The five cardinal virtues of the Chinese are (1) 仁 humanity or benevolence; (2) 義 uprightness of mind; (3) 禮 self-respect, self-control, or “proper feeling;” (4) 智 wisdom; (5) 信 sincerity or good faith. Here 智 and 信 are put before 仁, and the two military virtues of “courage” and “strictness” substituted for 義 and 禮.
10. By Method and discipline are to be understood the marshalling of the army in its proper subdivisions, the graduations of rank among the officers, the maintenance of roads by which supplies may reach the army, and the control of military expenditure.

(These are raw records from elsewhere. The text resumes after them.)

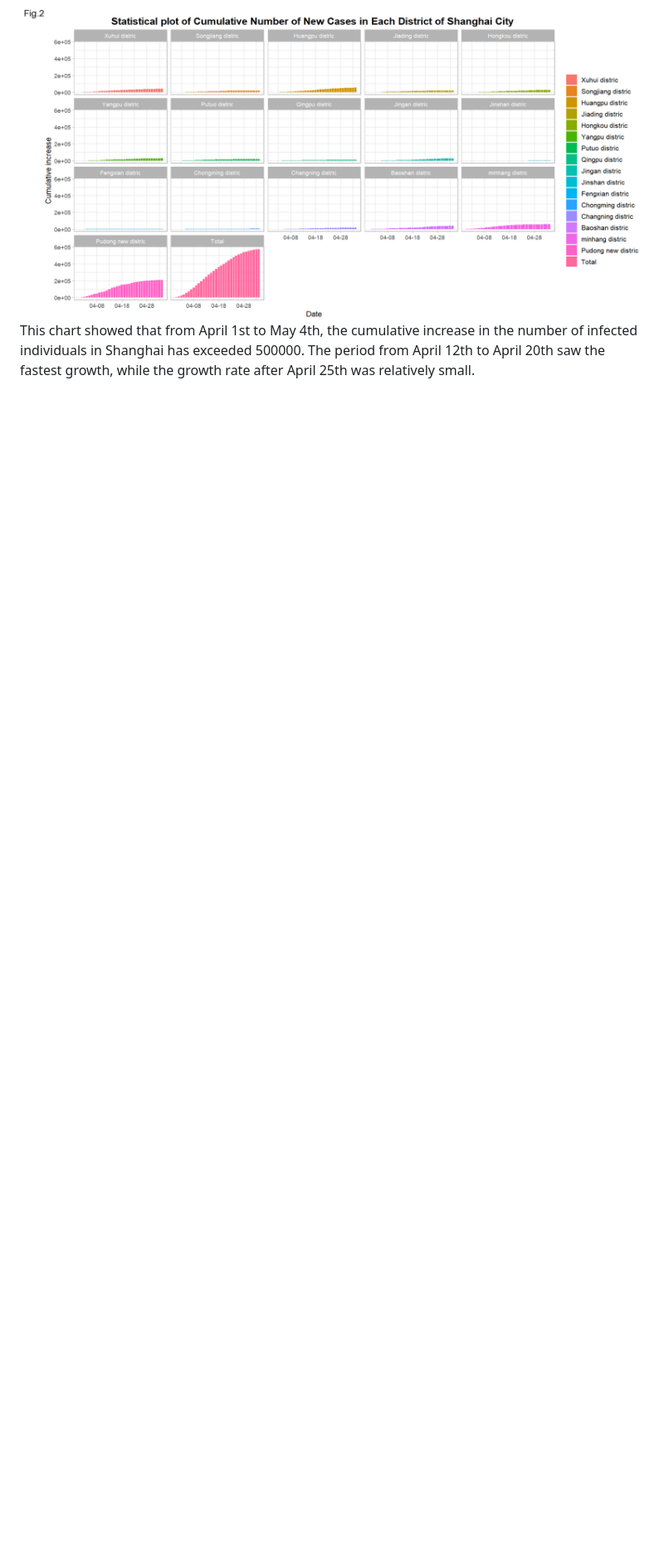
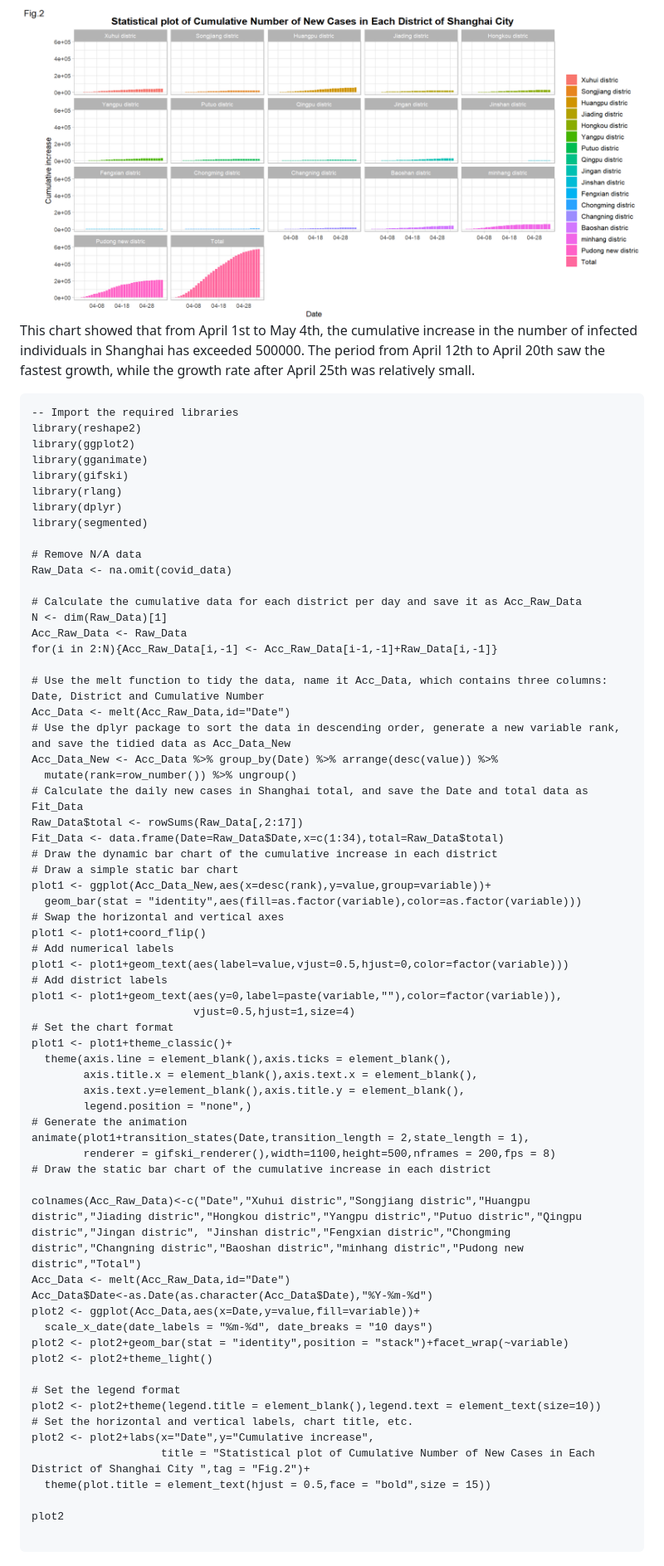
Before and after one commit to ChloeYuan1211/Patiotemporal-Analysis-and-Prediction-of-COVID-19-Pandemic, a Markdown page: Analysis.md, the part around the change. Shown at 83% size. Drawn GitHub-style; blank space fills up the shorter version.

````diff
--- a/Analysis.md
+++ b/Analysis.md
@@ -64,3 +64,70 @@ From the chart, it can be observed that the Pudong New Area has the most severe
 
 ![image](https://github.com/ChloeYuan1211/Patiotemporal-Analysis-and-Prediction-of-COVID-19-Pandemic/blob/main/image/figure%204%20Statistical%20plot%20of%20Cumulative%20Number%20of%20New%20Cases%20in%20Each%20District.png)
 This chart showed that from April 1st to May 4th, the cumulative increase in the number of infected individuals in Shanghai has exceeded 500000. The period from April 12th to April 20th saw the fastest growth, while the growth rate after April 25th was relatively small.
+
+```{r}
+-- Import the required libraries
+library(reshape2)
+library(ggplot2)
+library(gganimate)
+library(gifski)
+library(rlang)
+library(dplyr)
+library(segmented)
+
+# Remove N/A data
+Raw_Data <- na.omit(covid_data)
+
+# Calculate the cumulative data for each district per day and save it as Acc_Raw_Data
+N <- dim(Raw_Data)[1]
+Acc_Raw_Data <- Raw_Data
+for(i in 2:N){Acc_Raw_Data[i,-1] <- Acc_Raw_Data[i-1,-1]+Raw_Data[i,-1]}
+
+# Use the melt function to tidy the data, name it Acc_Data, which contains three columns: Date, District and Cumulative Number
+Acc_Data <- melt(Acc_Raw_Data,id="Date")
+# Use the dplyr package to sort the data in descending order, generate a new variable rank, and save the tidied data as Acc_Data_New
+Acc_Data_New <- Acc_Data %>% group_by(Date) %>% arrange(desc(value)) %>%
+  mutate(rank=row_number()) %>% ungroup()
+# Calculate the daily new cases in Shanghai total, and save the Date and total data as Fit_Data
+Raw_Data$total <- rowSums(Raw_Data[,2:17])
+Fit_Data <- data.frame(Date=Raw_Data$Date,x=c(1:34),total=Raw_Data$total)
+# Draw the dynamic bar chart of the cumulative increase in each district
+# Draw a simple static bar chart
+plot1 <- ggplot(Acc_Data_New,aes(x=desc(rank),y=value,group=variable))+
+  geom_bar(stat = "identity",aes(fill=as.factor(variable),color=as.factor(variable)))
+# Swap the horizontal and vertical axes
+plot1 <- plot1+coord_flip()
+# Add numerical labels
+plot1 <- plot1+geom_text(aes(label=value,vjust=0.5,hjust=0,color=factor(variable)))
+# Add district labels
+plot1 <- plot1+geom_text(aes(y=0,label=paste(variable,""),color=factor(variable)),
+                         vjust=0.5,hjust=1,size=4)
+# Set the chart format
+plot1 <- plot1+theme_classic()+
+  theme(axis.line = element_blank(),axis.ticks = element_blank(),
+        axis.title.x = element_blank(),axis.text.x = element_blank(),
+        axis.text.y=element_blank(),axis.title.y = element_blank(),
+        legend.position = "none",)
+# Generate the animation
+animate(plot1+transition_states(Date,transition_length = 2,state_length = 1),
+        renderer = gifski_renderer(),width=1100,height=500,nframes = 200,fps = 8)
+# Draw the static bar chart of the cumulative increase in each district
+
+colnames(Acc_Raw_Data)<-c("Date","Xuhui distric","Songjiang distric","Huangpu distric","Jiading distric","Hongkou distric","Yangpu distric","Putuo distric","Qingpu distric","Jingan distric", "Jinshan distric","Fengxian distric","Chongming distric","Changning distric","Baoshan distric","minhang distric","Pudong new distric","Total")
+Acc_Data <- melt(Acc_Raw_Data,id="Date")
+Acc_Data$Date<-as.Date(as.character(Acc_Data$Date),"%Y-%m-%d")
+plot2 <- ggplot(Acc_Data,aes(x=Date,y=value,fill=variable))+
+  scale_x_date(date_labels = "%m-%d", date_breaks = "10 days")
+plot2 <- plot2+geom_bar(stat = "identity",position = "stack")+facet_wrap(~variable)
+plot2 <- plot2+theme_light()
+
+# Set the legend format
+plot2 <- plot2+theme(legend.title = element_blank(),legend.text = element_text(size=10))
+# Set the horizontal and vertical labels, chart title, etc.
+plot2 <- plot2+labs(x="Date",y="Cumulative increase",
+                    title = "Statistical plot of Cumulative Number of New Cases in Each District of Shanghai City ",tag = "Fig.2")+
+  theme(plot.title = element_text(hjust = 0.5,face = "bold",size = 15))
+
+plot2
+
+```
````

The Chinese of this sentence is so concise as to be practically unintelligible without commentary. I have followed the interpretation of Ts‘ao Kung, who joins 曲制 and again 主用. Others take each of the six predicates separately. 曲 has the somewhat uncommon sense of “cohort” or division of an army. Capt. Calthrop translates: “Partition and ordering of troops,” which only covers 曲制.
11. These five heads should be familiar to every general: he who knows them will be victorious; he who knows them not will fail.

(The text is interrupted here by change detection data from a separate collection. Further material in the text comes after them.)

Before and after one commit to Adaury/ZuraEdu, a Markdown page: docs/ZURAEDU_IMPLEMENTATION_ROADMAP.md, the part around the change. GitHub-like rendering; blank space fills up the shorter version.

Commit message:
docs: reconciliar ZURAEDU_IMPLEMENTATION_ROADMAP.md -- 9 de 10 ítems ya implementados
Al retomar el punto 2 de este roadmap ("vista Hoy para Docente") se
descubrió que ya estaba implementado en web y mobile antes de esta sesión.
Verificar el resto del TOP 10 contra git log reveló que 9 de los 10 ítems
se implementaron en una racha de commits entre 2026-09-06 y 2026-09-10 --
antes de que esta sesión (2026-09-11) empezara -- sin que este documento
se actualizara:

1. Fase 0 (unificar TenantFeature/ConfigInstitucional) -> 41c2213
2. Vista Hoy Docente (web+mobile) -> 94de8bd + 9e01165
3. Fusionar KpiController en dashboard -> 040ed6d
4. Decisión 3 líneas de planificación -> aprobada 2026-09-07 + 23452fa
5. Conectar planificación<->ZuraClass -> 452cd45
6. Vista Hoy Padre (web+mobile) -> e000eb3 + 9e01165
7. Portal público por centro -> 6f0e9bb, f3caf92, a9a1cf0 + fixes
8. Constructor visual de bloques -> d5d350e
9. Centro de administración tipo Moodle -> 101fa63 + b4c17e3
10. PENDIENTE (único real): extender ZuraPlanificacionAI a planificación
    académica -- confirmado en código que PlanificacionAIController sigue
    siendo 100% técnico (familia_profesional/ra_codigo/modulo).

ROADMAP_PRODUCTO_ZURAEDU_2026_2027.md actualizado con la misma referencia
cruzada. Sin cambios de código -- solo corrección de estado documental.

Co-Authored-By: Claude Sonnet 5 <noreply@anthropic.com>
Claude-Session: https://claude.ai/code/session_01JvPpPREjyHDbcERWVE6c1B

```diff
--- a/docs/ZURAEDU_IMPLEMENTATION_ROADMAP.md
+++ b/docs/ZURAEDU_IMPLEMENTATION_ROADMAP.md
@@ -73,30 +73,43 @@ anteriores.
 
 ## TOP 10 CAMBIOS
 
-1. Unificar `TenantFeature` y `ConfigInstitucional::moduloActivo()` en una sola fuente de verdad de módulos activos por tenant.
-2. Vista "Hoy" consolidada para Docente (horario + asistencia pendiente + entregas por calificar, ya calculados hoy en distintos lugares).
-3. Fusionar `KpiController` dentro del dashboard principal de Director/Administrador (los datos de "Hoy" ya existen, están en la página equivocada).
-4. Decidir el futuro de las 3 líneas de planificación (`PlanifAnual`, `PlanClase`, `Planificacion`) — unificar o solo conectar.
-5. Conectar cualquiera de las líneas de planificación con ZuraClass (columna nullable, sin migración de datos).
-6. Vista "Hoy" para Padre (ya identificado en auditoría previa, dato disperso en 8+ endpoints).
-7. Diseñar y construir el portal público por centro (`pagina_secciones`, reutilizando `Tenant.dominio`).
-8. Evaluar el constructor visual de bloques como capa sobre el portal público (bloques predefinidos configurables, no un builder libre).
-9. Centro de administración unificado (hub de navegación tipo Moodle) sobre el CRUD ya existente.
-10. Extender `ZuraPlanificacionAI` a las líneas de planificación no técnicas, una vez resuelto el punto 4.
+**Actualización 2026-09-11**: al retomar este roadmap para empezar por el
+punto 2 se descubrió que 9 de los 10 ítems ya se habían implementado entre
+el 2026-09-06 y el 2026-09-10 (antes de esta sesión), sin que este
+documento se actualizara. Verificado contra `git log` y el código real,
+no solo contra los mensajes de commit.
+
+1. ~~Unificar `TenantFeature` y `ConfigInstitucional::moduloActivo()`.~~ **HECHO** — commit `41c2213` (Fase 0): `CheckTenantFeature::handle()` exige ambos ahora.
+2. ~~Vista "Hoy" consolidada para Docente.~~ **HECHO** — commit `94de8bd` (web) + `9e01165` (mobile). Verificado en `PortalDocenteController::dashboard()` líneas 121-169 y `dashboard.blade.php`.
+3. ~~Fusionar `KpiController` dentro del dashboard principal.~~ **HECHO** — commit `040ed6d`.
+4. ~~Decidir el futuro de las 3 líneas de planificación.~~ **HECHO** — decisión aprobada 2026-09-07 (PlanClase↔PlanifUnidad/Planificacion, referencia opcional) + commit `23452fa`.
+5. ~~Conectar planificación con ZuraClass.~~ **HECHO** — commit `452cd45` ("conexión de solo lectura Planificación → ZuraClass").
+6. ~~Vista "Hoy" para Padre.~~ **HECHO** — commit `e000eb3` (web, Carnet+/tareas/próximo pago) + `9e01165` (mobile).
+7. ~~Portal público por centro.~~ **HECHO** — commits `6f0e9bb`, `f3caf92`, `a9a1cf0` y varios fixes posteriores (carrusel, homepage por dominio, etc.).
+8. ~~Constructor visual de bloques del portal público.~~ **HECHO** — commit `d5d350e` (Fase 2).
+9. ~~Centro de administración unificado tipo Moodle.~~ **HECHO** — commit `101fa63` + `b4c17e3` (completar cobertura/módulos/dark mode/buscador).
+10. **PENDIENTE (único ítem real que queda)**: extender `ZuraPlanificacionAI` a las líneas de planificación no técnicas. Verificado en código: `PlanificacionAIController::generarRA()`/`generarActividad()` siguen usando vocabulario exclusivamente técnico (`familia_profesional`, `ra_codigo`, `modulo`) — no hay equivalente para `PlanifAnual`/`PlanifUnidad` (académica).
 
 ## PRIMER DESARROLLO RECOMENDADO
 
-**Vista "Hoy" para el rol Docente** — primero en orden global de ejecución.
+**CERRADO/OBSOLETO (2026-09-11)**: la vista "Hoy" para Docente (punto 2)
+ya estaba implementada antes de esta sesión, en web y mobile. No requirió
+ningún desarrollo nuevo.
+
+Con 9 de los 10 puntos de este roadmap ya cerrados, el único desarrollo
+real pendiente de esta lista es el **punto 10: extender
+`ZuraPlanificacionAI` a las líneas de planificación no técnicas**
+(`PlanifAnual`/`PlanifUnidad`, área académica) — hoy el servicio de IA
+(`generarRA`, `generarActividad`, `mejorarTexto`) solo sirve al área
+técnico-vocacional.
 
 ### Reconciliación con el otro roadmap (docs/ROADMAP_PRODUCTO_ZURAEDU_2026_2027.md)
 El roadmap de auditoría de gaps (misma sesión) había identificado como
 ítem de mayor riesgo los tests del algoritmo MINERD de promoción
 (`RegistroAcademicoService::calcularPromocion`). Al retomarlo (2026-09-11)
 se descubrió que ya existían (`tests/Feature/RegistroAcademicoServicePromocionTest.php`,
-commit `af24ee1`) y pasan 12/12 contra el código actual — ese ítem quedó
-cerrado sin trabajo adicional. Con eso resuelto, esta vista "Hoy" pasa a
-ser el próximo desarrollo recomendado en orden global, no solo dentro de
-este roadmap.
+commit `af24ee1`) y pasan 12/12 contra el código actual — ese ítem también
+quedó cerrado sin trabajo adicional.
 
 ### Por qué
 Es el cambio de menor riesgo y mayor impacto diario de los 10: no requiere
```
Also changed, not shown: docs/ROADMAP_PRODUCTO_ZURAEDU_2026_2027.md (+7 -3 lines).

12. Therefore, in your deliberations, when seeking to determine the military conditions, let them be made the basis of a comparison, in this wise:—
The Yü Lan has an interpolated 五 before 計. It is obvious, however, that the 五者 just enumerated cannot be described as 計. Capt. Calthrop, forced to give some rendering of the words which he had omitted in § 3, shows himself decidedly hazy: “Further, with regard to these and the following seven matters, the condition of the enemy must be compared with our own.” He does not appear to see that the seven queries or considerations which follow arise directly out of the Five heads, instead of being supplementary to them.